well i posted last night that i was going to try and tune in to Mad Men, a new show that AMC (the makers) claim is the highest rated new show of the summer, and so i tried tuning in, and i succeeded, and it was good.
the show is about an ad agency in the late 50s / early 60s and basically it tackles the issues of the day: sexual harassment and dominance on the part of the men, and sexual submissiveness on the part of the ladies... everyone's cheating on everyone, you've got a clearly closeted homosexual (which i'm sure will be the focus of a future episode), a few independent women ("feminists" if you will; it will be the juxtaposition of these women and those that are submissive that'll run throughout the show), a main character that's checked out on life because life checked out on him (he was in WWII, and hell, just being in the ad agency can disconnect a man), and everyone, EVERYONE smokes and drinks.
i make it all sound like a little MUCH, but really it's handled well, with a subtlety not often seen in television. the whole show had a sense of sadness over it, a veil, but it made it feel really safe... i don't know how to describe it. maybe it's because it is also a very beautiful show, with the time period in question fully realized.
if i were to fault the show with anything it would be that it feels like they're taking all the social issues of the day and blowing them up a little bit - i mean what are the chances that a bunch of people that work at an ad agency and a few people they're close to outside of work would embody all the social issues of the day? like the homosexual character, he seemed a little forced (maybe he shouldn't have played it so obviously gay, it would have been nice to find out as a reveal later)... and other things. but i'm willing to overlook this small fault because otherwise the show is spot-on.

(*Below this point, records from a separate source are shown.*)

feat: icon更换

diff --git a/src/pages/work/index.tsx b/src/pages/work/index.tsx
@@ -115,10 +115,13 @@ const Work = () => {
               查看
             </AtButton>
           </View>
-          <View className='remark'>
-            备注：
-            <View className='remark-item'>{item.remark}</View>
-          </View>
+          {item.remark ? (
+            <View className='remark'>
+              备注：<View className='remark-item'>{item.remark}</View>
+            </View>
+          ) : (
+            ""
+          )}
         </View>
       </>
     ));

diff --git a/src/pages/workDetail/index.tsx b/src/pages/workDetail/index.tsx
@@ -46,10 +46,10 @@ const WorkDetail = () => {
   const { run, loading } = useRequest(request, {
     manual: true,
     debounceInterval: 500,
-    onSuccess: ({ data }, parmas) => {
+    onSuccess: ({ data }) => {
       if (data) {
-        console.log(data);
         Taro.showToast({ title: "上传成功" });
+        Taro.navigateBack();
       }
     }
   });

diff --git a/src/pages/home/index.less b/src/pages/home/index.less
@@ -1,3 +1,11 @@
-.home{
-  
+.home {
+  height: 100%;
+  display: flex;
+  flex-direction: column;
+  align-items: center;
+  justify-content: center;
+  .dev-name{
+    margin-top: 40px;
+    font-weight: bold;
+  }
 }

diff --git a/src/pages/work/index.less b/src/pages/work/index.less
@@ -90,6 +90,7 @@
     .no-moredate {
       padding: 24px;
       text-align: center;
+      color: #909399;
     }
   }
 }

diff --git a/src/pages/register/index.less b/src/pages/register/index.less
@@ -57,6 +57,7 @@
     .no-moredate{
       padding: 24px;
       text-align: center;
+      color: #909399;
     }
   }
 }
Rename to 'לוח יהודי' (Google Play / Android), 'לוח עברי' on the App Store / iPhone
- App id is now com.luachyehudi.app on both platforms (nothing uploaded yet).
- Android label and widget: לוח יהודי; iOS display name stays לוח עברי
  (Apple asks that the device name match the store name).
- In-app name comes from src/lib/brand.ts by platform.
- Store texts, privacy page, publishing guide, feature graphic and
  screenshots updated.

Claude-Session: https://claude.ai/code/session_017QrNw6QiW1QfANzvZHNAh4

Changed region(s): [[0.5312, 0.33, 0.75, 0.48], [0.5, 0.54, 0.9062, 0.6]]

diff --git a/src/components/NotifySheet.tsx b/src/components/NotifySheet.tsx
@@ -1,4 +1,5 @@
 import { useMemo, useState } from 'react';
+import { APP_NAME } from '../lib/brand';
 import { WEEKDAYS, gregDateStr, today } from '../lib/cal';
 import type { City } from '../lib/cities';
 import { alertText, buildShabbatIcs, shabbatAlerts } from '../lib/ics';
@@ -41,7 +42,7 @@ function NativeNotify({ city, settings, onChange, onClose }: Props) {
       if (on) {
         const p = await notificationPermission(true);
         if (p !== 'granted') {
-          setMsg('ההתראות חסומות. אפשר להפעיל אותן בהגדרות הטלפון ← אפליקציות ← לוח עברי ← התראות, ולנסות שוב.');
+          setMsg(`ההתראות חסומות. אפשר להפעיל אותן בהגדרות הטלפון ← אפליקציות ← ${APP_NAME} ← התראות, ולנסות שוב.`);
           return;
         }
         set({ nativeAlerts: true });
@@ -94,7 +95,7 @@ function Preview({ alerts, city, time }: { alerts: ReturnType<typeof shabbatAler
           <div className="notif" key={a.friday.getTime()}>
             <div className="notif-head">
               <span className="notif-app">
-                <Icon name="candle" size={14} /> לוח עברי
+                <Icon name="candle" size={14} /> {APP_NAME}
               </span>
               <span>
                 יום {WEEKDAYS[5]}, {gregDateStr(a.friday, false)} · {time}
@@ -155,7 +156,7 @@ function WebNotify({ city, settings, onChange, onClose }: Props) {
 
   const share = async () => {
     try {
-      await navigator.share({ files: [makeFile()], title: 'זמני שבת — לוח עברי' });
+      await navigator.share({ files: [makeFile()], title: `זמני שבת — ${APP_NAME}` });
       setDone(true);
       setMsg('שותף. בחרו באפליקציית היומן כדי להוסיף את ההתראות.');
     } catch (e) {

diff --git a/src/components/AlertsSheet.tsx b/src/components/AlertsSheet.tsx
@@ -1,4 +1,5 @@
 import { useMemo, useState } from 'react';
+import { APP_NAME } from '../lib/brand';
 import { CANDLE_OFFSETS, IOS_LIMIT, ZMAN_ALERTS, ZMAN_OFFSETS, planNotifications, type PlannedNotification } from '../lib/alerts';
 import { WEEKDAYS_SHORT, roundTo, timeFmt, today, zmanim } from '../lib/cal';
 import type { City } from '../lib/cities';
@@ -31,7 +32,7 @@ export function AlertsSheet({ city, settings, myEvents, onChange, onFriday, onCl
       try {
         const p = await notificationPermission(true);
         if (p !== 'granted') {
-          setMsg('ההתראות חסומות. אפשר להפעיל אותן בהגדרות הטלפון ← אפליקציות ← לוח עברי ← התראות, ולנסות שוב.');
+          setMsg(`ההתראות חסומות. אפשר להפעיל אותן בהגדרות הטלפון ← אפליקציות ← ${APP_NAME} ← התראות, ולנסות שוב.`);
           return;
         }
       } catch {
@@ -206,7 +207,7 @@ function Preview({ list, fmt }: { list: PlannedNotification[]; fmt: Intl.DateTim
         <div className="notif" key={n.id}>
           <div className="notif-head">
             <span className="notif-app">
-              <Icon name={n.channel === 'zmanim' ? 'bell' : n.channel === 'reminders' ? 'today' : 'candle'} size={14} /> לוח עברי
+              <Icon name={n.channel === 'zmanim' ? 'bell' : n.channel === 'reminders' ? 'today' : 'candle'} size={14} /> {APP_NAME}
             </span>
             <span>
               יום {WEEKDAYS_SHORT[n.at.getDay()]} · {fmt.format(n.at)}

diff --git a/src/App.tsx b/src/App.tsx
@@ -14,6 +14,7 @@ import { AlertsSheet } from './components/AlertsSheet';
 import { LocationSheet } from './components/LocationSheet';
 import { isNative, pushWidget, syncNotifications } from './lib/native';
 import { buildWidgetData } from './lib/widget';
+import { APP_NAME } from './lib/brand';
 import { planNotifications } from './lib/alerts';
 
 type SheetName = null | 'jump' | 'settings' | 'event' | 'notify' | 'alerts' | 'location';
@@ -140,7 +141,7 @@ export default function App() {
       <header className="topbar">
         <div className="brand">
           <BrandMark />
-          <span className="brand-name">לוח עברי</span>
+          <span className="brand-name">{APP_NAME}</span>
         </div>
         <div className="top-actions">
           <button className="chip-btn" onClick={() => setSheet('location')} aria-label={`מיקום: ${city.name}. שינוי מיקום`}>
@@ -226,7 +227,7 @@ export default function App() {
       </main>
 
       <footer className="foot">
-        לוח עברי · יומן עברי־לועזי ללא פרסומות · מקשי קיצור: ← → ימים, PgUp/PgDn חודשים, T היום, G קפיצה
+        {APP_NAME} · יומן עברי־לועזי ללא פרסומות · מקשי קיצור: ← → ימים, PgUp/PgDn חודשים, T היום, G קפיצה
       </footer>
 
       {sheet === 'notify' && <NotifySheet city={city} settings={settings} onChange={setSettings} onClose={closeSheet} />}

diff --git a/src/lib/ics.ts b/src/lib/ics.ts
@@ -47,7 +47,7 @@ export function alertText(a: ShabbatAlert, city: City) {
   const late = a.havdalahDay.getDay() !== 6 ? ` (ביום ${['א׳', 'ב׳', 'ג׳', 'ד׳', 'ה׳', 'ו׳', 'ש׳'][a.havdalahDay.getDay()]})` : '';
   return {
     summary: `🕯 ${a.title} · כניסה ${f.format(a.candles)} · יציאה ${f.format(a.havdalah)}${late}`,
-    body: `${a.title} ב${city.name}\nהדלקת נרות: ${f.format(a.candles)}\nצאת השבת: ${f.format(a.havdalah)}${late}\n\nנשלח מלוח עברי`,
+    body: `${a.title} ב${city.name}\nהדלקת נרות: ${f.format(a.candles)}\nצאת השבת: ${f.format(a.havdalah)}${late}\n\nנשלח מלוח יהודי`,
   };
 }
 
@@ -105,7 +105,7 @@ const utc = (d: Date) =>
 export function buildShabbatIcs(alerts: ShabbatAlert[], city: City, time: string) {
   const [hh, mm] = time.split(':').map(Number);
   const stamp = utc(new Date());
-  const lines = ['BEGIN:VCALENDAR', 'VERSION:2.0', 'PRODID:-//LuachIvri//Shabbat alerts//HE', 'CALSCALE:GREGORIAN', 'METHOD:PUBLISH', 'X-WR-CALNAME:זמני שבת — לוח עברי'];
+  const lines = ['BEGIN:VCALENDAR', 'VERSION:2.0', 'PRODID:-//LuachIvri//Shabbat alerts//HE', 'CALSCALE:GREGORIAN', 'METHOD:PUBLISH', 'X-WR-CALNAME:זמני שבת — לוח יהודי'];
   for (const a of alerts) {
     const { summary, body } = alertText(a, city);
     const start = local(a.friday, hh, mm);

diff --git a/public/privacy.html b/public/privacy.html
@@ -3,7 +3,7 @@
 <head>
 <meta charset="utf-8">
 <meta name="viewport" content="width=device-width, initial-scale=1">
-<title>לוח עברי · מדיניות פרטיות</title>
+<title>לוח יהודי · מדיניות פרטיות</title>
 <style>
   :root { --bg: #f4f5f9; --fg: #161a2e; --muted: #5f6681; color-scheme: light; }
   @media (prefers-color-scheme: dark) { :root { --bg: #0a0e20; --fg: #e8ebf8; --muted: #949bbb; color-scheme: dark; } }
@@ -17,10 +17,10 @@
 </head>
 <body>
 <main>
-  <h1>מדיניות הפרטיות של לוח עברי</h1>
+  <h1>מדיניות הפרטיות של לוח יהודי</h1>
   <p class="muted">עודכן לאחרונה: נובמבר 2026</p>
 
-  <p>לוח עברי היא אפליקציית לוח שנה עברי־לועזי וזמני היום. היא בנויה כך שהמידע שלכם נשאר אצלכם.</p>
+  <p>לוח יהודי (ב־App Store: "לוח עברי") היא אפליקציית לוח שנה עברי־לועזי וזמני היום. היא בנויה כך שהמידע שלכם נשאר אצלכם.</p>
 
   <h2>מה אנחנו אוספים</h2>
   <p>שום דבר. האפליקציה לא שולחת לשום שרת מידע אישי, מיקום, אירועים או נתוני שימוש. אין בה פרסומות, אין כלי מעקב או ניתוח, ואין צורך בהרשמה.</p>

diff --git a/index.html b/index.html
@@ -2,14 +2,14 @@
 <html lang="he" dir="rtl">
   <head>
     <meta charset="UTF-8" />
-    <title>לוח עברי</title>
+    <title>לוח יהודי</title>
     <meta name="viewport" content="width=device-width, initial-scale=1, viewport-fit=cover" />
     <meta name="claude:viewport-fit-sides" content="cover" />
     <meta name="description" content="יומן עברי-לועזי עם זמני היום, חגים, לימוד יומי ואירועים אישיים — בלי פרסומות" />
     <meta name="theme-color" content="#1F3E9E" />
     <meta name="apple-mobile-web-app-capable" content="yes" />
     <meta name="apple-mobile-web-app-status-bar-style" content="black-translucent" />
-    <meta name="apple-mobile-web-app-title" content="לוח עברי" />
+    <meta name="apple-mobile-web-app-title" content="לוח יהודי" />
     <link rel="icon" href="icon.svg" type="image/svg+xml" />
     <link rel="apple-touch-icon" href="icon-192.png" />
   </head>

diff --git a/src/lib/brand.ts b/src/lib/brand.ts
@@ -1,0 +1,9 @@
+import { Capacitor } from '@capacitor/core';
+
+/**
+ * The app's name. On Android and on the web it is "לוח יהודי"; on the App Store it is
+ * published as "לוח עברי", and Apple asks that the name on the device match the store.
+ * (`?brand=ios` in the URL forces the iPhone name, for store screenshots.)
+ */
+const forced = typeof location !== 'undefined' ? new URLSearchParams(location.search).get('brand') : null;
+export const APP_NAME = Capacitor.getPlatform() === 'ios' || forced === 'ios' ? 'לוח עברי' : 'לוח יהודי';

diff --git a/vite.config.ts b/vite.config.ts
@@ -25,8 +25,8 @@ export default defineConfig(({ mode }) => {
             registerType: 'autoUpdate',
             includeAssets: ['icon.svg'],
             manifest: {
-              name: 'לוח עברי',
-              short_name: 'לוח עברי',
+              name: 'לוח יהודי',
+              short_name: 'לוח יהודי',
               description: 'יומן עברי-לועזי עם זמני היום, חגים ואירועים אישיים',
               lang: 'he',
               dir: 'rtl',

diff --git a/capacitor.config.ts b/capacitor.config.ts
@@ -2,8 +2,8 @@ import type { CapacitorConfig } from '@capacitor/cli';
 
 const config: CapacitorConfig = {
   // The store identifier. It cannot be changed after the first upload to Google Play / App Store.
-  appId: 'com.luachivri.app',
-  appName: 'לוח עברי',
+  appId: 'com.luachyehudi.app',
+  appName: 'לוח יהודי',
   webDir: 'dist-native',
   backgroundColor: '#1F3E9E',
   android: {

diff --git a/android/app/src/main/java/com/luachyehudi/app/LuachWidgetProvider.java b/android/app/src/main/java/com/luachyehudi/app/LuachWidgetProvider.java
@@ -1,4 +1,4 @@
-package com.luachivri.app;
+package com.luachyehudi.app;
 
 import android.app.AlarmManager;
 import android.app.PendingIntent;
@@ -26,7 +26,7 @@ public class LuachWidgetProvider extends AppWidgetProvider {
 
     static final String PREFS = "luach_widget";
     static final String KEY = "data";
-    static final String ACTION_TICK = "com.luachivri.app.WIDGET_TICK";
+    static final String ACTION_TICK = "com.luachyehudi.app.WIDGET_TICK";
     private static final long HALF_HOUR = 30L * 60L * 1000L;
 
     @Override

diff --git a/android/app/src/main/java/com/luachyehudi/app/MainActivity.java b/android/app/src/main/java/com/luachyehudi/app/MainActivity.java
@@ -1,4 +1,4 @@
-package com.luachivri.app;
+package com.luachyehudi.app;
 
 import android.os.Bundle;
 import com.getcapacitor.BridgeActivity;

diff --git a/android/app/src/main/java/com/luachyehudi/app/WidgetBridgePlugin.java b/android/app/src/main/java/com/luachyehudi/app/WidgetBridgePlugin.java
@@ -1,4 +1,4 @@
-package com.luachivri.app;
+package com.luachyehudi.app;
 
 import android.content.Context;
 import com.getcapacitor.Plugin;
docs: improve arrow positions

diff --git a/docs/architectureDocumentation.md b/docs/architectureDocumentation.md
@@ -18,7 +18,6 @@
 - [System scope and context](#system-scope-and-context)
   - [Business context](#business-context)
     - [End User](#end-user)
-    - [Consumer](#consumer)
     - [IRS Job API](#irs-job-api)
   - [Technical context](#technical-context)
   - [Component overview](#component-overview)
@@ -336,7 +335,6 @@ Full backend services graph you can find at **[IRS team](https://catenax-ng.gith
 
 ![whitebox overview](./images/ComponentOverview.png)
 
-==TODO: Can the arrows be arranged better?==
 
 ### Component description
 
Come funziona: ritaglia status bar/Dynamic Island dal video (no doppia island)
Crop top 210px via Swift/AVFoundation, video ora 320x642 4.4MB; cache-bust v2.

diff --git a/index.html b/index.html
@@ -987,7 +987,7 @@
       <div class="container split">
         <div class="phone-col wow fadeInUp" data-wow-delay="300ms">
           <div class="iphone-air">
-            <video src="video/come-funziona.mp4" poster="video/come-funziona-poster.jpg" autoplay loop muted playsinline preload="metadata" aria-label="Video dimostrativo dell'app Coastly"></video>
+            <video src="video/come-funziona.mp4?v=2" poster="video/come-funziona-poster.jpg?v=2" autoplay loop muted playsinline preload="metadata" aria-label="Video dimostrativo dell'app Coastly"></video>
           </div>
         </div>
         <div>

i think i would like this show even if it weren't set when it is because it's about the ad business, and i've always been interested in advertising. hell, i even RELATE to the show in a way because the video game industry moves just as fast as the ad industry, is just as creative as the ad industry - is just as much in the business of "selling the masses happiness" as the ad industry is. and maybe i'm a little disconnected myself. :)
that said, i think the setting is PERFECT for a show like this, because the fakeness of advertising, the masks, the layers - it really mirrors the changing landscape of the late 50s / early 60s.
my last complaint is the "reveal" at the end of the pilot having to do with the main character. i won't say what it was, but here's what i liked about him: he was disconnected from the war, from being in the ad agency, a man alone searching for something but not expecting to find it - he was basically a Hemingway hero. now with the reveal... it just adds a lot more layers to the character and how i feel about him.
but i guess layers aren't necessarily a bad thing. hell, the show itself is layers upon layers and i absolutely love it.